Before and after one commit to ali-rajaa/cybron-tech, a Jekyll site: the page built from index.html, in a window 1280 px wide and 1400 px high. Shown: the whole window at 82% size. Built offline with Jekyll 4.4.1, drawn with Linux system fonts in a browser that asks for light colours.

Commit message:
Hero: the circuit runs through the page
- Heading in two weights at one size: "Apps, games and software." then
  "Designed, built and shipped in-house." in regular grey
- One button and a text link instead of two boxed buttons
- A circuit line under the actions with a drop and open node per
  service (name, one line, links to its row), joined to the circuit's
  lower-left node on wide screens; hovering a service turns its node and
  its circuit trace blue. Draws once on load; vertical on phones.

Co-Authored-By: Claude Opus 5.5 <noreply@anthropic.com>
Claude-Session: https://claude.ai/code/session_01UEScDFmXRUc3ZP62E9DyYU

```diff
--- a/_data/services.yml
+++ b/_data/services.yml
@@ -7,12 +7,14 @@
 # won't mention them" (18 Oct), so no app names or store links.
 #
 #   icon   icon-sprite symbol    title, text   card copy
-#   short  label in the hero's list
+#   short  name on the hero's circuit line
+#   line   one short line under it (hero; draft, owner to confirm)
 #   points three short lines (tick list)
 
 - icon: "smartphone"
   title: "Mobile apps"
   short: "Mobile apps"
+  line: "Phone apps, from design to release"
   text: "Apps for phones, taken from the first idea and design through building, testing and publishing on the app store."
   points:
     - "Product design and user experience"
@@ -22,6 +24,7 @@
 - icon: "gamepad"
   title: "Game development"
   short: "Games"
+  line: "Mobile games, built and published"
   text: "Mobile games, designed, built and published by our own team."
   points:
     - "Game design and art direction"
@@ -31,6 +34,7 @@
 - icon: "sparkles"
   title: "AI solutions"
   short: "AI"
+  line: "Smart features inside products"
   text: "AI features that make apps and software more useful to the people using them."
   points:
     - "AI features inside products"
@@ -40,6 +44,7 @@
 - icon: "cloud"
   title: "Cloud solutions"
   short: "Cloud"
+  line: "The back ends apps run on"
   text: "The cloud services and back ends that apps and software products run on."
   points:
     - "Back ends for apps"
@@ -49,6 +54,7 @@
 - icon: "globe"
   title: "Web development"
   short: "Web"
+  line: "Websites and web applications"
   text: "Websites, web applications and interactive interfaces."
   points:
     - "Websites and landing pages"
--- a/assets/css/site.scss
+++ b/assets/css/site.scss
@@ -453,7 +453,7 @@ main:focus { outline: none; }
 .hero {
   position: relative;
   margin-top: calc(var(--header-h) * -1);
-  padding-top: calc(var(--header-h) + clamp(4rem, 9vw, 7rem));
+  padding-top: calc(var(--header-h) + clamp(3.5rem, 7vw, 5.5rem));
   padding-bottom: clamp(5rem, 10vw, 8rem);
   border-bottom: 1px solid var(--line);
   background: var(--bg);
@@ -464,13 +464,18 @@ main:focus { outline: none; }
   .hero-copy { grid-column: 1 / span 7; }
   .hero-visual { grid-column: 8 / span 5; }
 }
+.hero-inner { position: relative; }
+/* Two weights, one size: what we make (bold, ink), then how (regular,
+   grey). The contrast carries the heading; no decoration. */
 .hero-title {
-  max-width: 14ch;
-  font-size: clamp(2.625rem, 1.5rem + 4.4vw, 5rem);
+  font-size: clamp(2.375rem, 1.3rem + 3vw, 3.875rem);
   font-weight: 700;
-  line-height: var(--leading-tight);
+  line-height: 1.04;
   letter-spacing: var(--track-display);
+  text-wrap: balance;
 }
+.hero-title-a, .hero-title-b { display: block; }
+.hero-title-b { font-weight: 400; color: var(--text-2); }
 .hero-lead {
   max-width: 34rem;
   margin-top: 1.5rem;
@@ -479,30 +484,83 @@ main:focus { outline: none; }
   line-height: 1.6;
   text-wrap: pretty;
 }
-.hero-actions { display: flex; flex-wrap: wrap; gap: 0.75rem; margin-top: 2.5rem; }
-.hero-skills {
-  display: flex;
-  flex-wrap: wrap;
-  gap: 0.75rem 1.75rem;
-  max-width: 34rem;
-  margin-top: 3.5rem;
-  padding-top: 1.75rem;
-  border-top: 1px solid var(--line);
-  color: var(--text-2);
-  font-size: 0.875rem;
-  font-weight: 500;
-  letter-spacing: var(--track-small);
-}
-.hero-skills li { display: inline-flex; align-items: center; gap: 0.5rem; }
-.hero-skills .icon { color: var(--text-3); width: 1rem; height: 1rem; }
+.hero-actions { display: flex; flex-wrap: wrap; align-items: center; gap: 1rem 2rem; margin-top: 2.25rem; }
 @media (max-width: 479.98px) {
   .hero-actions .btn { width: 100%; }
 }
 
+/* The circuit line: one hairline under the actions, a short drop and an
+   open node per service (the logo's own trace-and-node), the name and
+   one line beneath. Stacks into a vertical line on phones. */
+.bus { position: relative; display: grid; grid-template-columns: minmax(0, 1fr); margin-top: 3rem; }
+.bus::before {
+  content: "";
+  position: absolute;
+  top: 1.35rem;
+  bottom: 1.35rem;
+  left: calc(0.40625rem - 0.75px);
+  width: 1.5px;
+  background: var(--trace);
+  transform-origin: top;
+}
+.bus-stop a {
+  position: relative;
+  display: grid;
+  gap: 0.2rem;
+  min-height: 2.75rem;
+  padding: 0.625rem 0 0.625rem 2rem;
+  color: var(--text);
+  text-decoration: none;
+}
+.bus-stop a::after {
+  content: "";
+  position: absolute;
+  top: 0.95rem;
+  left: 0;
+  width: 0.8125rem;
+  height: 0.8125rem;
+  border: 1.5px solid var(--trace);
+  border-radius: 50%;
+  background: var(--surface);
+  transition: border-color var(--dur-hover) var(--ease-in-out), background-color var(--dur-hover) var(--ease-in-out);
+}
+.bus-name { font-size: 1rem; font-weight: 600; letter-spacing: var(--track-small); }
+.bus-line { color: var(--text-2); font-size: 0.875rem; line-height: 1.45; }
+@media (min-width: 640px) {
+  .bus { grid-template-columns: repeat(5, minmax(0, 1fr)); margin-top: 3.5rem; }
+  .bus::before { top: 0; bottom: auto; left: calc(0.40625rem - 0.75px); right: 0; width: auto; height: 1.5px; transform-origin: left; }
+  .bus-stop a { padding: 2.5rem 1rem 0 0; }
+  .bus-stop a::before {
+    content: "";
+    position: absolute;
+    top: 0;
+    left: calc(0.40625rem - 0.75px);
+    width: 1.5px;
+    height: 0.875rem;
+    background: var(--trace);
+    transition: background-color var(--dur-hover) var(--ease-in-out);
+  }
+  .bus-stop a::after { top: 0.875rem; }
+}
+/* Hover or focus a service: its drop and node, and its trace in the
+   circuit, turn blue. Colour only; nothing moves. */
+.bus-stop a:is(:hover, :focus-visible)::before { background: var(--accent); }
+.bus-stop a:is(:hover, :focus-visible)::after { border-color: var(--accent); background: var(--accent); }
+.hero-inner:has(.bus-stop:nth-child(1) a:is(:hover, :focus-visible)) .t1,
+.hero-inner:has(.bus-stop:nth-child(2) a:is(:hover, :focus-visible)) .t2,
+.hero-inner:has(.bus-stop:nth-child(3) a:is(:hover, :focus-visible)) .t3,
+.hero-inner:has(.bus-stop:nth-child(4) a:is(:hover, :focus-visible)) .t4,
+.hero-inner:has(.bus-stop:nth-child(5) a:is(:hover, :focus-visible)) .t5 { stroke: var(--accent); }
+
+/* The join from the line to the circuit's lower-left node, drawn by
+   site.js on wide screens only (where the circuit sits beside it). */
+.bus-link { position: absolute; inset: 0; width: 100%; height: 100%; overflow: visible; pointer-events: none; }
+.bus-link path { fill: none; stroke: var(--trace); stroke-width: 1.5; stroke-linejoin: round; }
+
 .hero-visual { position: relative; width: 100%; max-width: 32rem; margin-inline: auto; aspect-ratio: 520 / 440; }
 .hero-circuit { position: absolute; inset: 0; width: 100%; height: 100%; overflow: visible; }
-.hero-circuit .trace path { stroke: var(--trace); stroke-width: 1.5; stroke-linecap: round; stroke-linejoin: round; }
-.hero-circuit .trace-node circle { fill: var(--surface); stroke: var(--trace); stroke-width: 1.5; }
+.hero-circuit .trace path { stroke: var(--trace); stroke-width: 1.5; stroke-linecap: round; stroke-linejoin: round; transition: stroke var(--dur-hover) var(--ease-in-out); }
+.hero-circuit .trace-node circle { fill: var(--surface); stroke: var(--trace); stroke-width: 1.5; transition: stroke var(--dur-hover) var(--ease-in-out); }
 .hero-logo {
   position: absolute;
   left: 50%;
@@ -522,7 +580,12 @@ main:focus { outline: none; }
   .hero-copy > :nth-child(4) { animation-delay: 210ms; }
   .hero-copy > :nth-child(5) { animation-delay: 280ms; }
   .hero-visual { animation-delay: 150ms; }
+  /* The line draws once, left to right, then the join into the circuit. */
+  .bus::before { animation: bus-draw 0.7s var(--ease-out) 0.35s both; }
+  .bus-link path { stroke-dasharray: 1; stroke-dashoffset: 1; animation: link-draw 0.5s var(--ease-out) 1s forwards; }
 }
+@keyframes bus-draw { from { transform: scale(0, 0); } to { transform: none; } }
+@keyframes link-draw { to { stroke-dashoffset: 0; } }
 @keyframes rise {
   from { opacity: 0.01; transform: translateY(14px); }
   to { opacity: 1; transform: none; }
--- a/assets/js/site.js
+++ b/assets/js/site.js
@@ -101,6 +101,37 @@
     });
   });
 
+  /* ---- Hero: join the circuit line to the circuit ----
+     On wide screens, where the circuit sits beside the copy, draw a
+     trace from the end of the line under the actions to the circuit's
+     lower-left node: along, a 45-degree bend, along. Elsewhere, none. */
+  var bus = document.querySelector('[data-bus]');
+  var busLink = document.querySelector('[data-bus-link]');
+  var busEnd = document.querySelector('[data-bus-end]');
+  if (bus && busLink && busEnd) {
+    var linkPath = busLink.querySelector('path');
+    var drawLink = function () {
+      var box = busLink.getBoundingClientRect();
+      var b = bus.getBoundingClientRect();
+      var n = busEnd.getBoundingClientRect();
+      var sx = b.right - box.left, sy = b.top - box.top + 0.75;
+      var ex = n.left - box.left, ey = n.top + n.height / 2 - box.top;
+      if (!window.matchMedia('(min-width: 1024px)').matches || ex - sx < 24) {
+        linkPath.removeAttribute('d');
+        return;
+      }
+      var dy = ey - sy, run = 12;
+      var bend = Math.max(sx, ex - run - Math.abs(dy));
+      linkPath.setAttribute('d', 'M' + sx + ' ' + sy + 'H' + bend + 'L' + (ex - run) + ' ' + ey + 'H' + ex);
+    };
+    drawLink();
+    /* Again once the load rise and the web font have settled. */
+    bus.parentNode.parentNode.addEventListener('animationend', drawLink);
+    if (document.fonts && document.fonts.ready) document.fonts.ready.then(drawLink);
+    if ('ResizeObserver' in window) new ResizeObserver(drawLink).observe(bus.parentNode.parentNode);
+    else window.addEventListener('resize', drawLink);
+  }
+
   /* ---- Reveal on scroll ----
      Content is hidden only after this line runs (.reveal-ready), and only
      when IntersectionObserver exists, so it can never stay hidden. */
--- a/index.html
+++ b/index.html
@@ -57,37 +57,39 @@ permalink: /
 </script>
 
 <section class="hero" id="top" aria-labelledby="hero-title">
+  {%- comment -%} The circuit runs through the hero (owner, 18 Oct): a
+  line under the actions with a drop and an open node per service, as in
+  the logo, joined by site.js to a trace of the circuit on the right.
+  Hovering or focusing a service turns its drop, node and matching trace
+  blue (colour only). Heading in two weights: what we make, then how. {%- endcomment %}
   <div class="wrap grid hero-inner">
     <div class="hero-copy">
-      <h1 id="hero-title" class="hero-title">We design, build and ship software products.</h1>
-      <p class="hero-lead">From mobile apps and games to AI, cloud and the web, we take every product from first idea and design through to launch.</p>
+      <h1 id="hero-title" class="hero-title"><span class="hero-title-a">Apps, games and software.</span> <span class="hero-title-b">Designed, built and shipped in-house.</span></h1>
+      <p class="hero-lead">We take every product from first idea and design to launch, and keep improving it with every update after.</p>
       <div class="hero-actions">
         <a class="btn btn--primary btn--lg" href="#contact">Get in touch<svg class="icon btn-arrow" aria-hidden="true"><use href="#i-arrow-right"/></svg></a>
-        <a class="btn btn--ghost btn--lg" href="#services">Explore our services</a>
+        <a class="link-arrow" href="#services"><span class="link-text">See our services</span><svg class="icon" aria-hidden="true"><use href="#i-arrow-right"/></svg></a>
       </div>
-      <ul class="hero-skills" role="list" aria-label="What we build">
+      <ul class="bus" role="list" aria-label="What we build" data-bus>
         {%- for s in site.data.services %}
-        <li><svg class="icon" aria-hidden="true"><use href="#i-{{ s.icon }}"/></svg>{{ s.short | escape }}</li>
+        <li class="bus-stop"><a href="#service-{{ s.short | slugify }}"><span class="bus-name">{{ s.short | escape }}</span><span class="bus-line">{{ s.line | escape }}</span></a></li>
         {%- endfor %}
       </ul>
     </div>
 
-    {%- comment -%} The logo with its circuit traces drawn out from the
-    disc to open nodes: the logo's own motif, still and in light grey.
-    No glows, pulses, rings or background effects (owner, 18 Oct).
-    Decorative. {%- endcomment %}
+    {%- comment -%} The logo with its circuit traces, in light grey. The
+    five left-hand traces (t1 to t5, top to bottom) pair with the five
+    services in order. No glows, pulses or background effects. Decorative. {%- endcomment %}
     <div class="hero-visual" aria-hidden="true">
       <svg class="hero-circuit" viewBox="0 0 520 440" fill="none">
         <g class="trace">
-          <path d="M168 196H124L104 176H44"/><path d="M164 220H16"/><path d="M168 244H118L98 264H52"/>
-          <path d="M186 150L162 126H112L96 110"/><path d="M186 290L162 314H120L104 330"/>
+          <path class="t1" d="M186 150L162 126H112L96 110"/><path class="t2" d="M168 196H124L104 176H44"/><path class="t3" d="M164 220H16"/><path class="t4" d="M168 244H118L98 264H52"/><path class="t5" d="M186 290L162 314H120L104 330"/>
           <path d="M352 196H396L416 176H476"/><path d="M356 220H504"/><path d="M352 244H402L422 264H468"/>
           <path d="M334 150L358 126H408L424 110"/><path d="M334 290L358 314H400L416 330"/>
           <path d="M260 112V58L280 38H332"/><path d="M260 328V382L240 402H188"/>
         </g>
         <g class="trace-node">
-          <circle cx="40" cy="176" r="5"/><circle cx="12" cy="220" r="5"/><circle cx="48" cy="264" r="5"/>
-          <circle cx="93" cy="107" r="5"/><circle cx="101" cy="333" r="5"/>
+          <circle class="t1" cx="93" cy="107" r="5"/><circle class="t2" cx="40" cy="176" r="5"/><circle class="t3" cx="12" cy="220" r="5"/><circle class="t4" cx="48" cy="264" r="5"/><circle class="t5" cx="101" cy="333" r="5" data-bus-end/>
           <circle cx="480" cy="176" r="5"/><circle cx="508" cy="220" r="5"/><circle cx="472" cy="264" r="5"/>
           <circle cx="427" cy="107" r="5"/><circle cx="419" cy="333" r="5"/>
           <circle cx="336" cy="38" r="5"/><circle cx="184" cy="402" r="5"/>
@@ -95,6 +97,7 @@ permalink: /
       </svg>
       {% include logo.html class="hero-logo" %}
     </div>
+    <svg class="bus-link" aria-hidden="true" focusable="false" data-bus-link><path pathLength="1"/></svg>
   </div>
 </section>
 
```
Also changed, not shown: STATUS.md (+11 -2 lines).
...
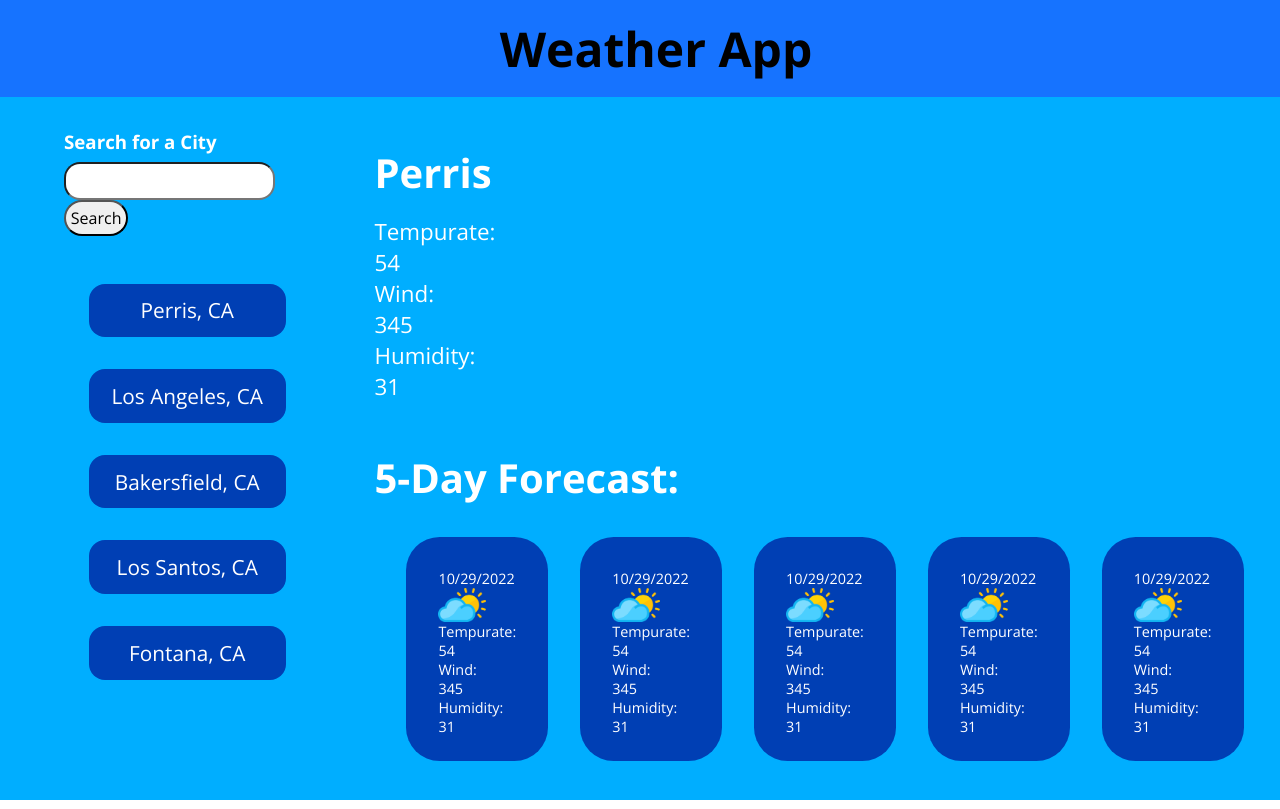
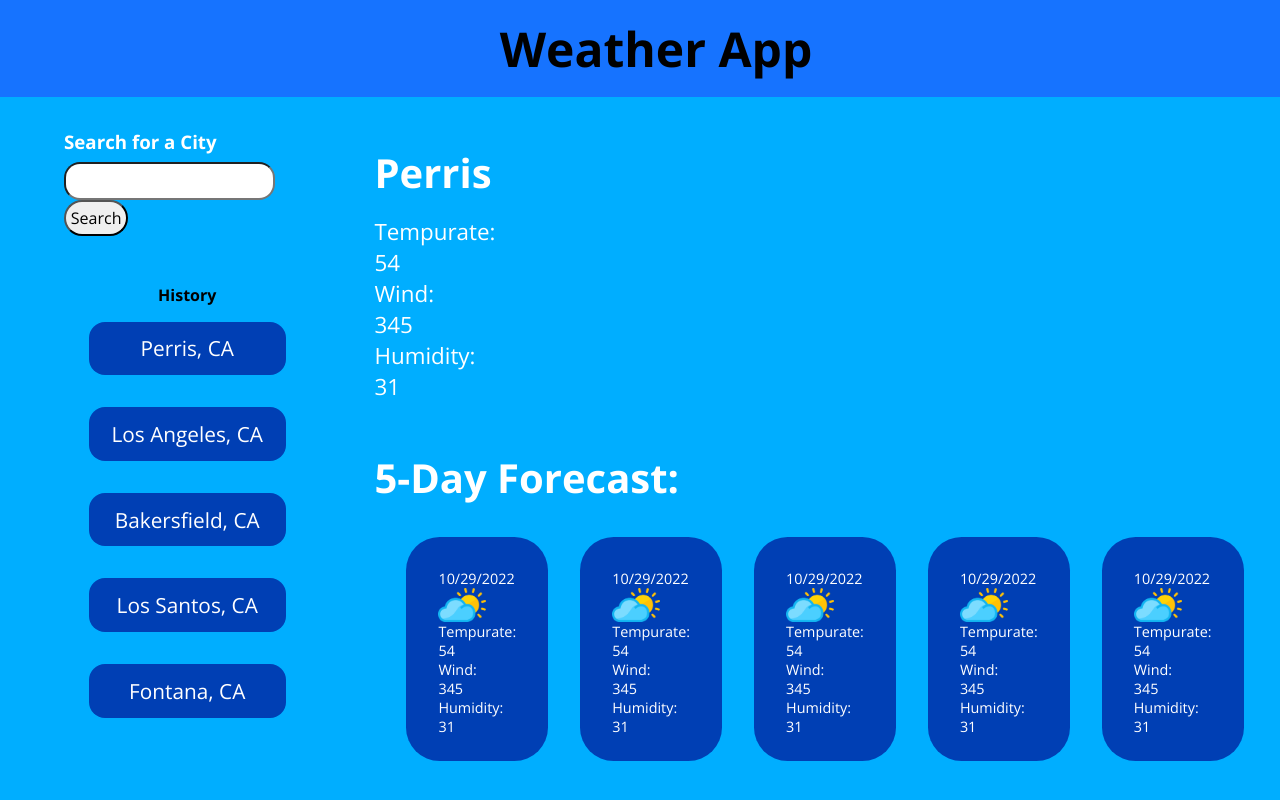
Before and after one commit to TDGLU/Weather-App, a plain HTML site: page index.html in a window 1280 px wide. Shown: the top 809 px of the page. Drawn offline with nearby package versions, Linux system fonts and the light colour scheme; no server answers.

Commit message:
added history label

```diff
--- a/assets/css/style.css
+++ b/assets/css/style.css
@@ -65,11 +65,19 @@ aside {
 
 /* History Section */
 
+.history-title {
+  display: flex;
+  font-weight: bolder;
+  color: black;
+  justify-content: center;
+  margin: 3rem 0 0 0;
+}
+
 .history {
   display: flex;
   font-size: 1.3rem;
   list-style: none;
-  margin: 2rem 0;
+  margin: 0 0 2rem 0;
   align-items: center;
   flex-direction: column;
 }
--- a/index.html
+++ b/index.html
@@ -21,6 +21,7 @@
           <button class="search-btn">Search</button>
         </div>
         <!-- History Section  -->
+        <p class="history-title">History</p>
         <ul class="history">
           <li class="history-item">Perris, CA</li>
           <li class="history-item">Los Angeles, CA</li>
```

Work required |
Which lines above include "document"? Show each of them by copying it.

Solution to this exercise |
+  var bus = document.querySelector('[data-bus]');
+  var busLink = document.querySelector('[data-bus-link]');
+  var busEnd = document.querySelector('[data-bus-end]');
+    if (document.fonts && document.fonts.ready) document.fonts.ready.then(drawLink);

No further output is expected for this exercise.